In a case with far-reaching implications for the future of the cable and satellite TV industries, Cablevision sued Viacom last February over its practice of requiring carriage of its unpopular channels as a condition for permission to carry its more popular ones. The plaintiff argued that this practice is a violation of antitrust law. The cable company objected to being required to carry more than a dozen channels, including Logo, Palladia, MTV Hits, and VH-1 Classics, as a condition for the right to carry Viacom’s four most popular networks. Cablevision said that Viacom imposes financial penalties for refusal to abide by this condition.
On Friday, June 20, U.S. District Judge Laura Taylor Swain denied Viacom’s motion to dismiss the case, clearing the way for it to go to trial.
Viacom, a spinoff of the CBS Corporation, is the world’s fourth largest media corporation. Viacom owns BET Networks, MTV Networks, Paramount Pictures, and about 170 networks with 700 million subscribers worldwide. Its more popular channels include Comedy Central, Spike, TV Land, Nickelodeon, BET, and MTV.
Viacom has said that Cablevision’s suit is simply an attempt to renege on a long-term agreement. Viacom also accuses the cable company of taking a position inconsistent with its positions in other court cases.
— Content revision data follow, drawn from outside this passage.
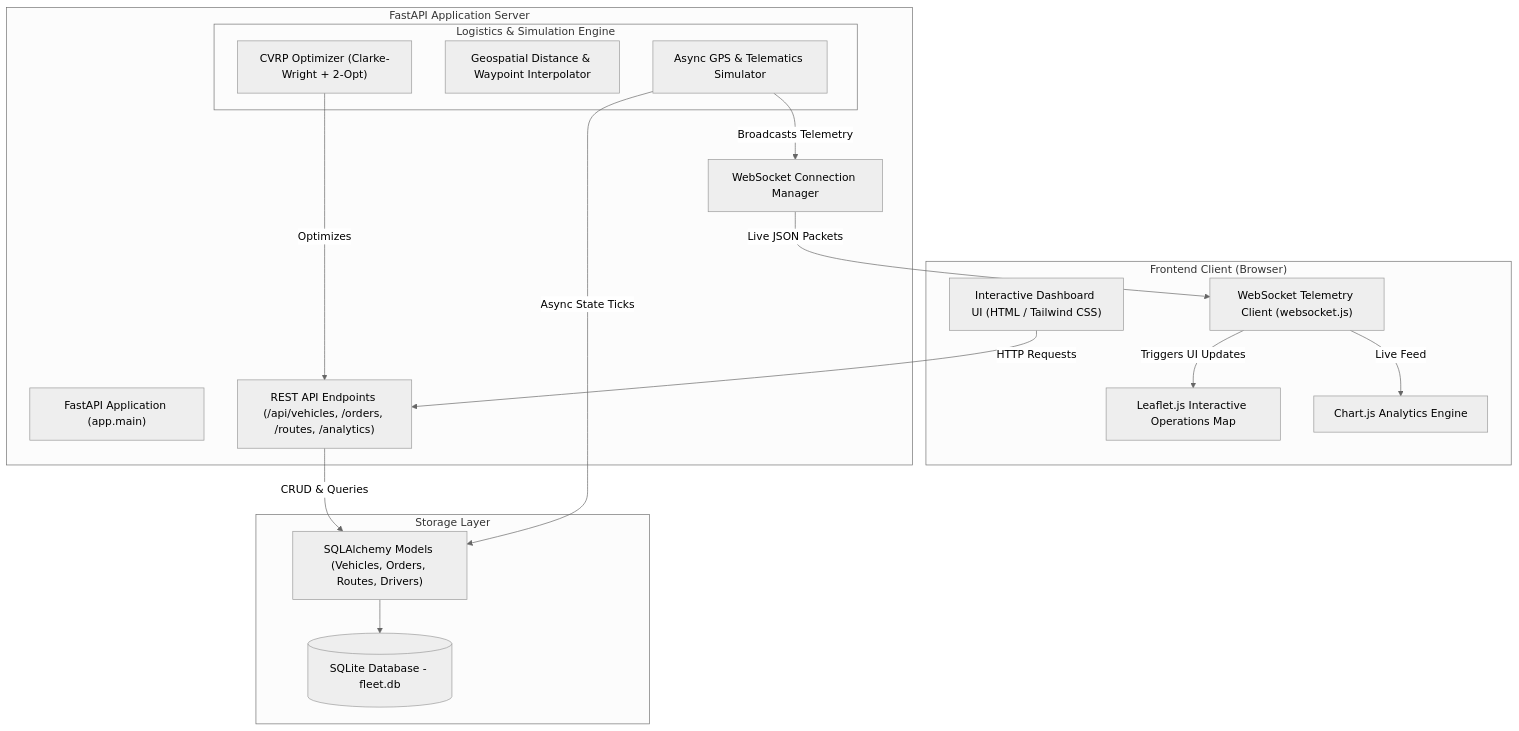
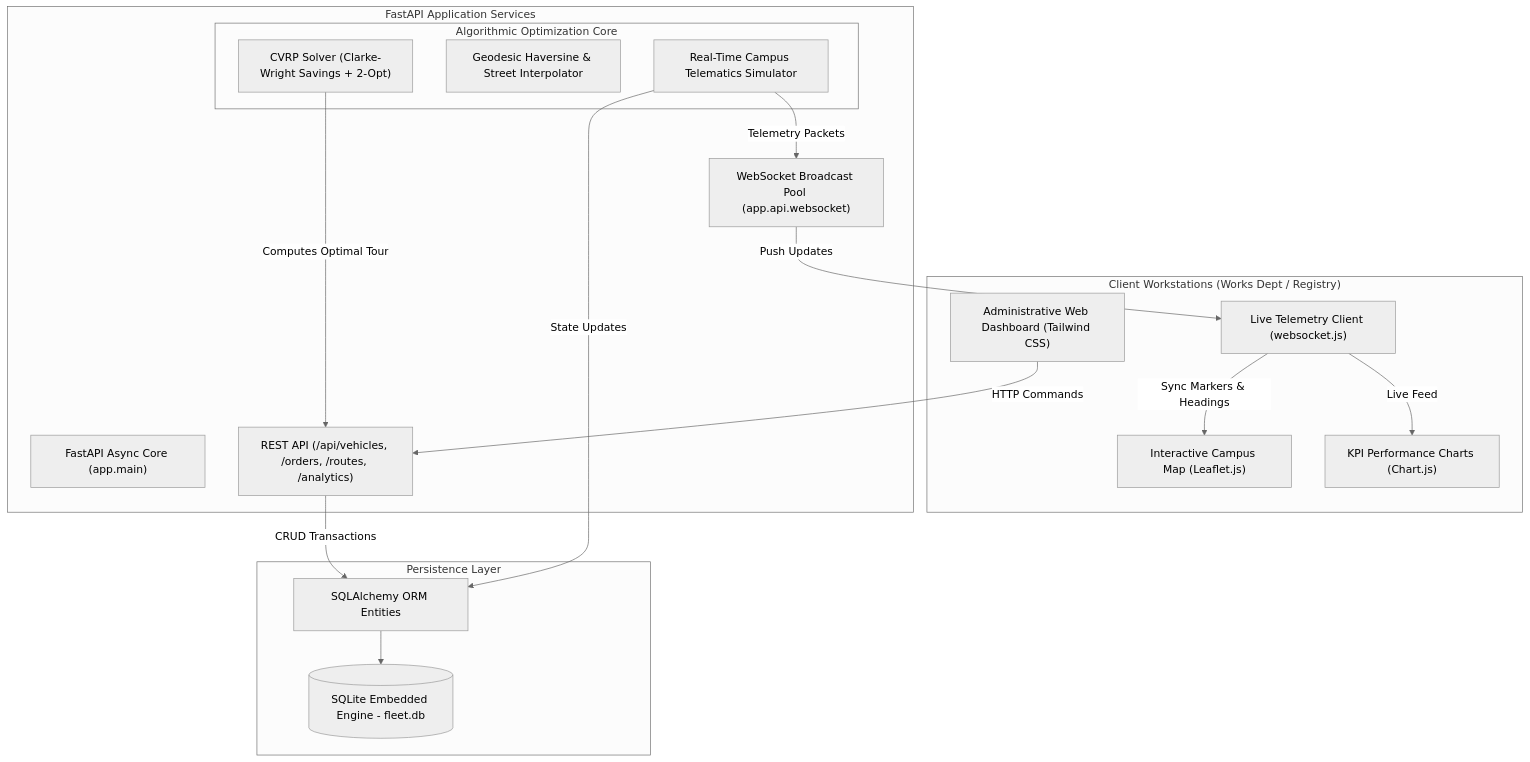
Before and after one commit to sighlars/university-of-ibadan-fleet-management: the diagram in README.md, drawn with Mermaid (neutral theme). The commit also changed other lines of this file and 18 other files, not shown here.

Commit message:
feat(ui): curate University of Ibadan fleet management system with authentic campus data, official logo, and VRP logistics

````diff
--- a/README.md
+++ b/README.md
@@ -65,36 +90,36 @@
 ```mermaid
 flowchart TD
-    subgraph Client["Frontend Client (Browser)"]
-        UI["Interactive Dashboard UI (HTML / Tailwind CSS)"]
-        Map["Leaflet.js Interactive Operations Map"]
-        WSClient["WebSocket Telemetry Client (websocket.js)"]
-        Charts["Chart.js Analytics Engine"]
+    subgraph UIClient["Client Workstations (Works Dept / Registry)"]
+        Browser["Administrative Web Dashboard (Tailwind CSS)"]
+        LiveMap["Interactive Campus Map (Leaflet.js)"]
+        SocketClient["Live Telemetry Client (websocket.js)"]
+        Analytics["KPI Performance Charts (Chart.js)"]
     end
 
-    subgraph Backend["FastAPI Application Server"]
-        Router["FastAPI Application (app.main)"]
-        APIs["REST API Endpoints (/api/vehicles, /orders, /routes, /analytics)"]
-        WSMgr["WebSocket Connection Manager"]
+    subgraph Backend["FastAPI Application Services"]
+        AppServer["FastAPI Async Core (app.main)"]
+        REST["REST API (/api/vehicles, /orders, /routes, /analytics)"]
+        Hub["WebSocket Broadcast Pool (app.api.websocket)"]
         
-        subgraph Engine["Logistics & Simulation Engine"]
-            VRP["CVRP Optimizer (Clarke-Wright + 2-Opt)"]
-            Distance["Geospatial Distance & Waypoint Interpolator"]
-            Simulator["Async GPS & Telematics Simulator"]
+        subgraph Engine["Algorithmic Optimization Core"]
+            CVRP["CVRP Solver (Clarke-Wright Savings + 2-Opt)"]
+            Geo["Geodesic Haversine & Street Interpolator"]
+            Sim["Real-Time Campus Telematics Simulator"]
         end
     end
 
-    subgraph Persistence["Storage Layer"]
-        DB[(SQLite Database - fleet.db)]
-        ORM["SQLAlchemy Models (Vehicles, Orders, Routes, Drivers)"]
+    subgraph Storage["Persistence Layer"]
+        DB[(SQLite Embedded Engine - fleet.db)]
+        ORM["SQLAlchemy ORM Entities"]
     end
 
-    UI -->|HTTP Requests| APIs
-    APIs -->|CRUD & Queries| ORM
+    Browser -->|HTTP Commands| REST
+    REST -->|CRUD Transactions| ORM
     ORM --> DB
-    VRP -->|Optimizes| APIs
-    Simulator -->|Async State Ticks| ORM
-    Simulator -->|Broadcasts Telemetry| WSMgr
-    WSMgr -->|Live JSON Packets| WSClient
-    WSClient -->|Triggers UI Updates| Map
-    WSClient -->|Live Feed| Charts
+    CVRP -->|Computes Optimal Tour| REST
+    Sim -->|State Updates| ORM
+    Sim -->|Telemetry Packets| Hub
+    Hub -->|Push Updates| SocketClient
+    SocketClient -->|Sync Markers & Headings| LiveMap
+    SocketClient -->|Live Feed| Analytics
 ```
````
If Cablevision wins, cable and satellite TV companies may be able to reduce programming fees for consumers, since they won’t have to include large tiers of unpopular channels. Broadcasters dispute this, though. They argue that in selling their channels in large bundles, they are able to reduce fees, because the unpopular channels provide more advertising vehicles. The broadcasters also claim that the pay TV providers are just trying to shift the blame for rate increases stemming from their own management decisions.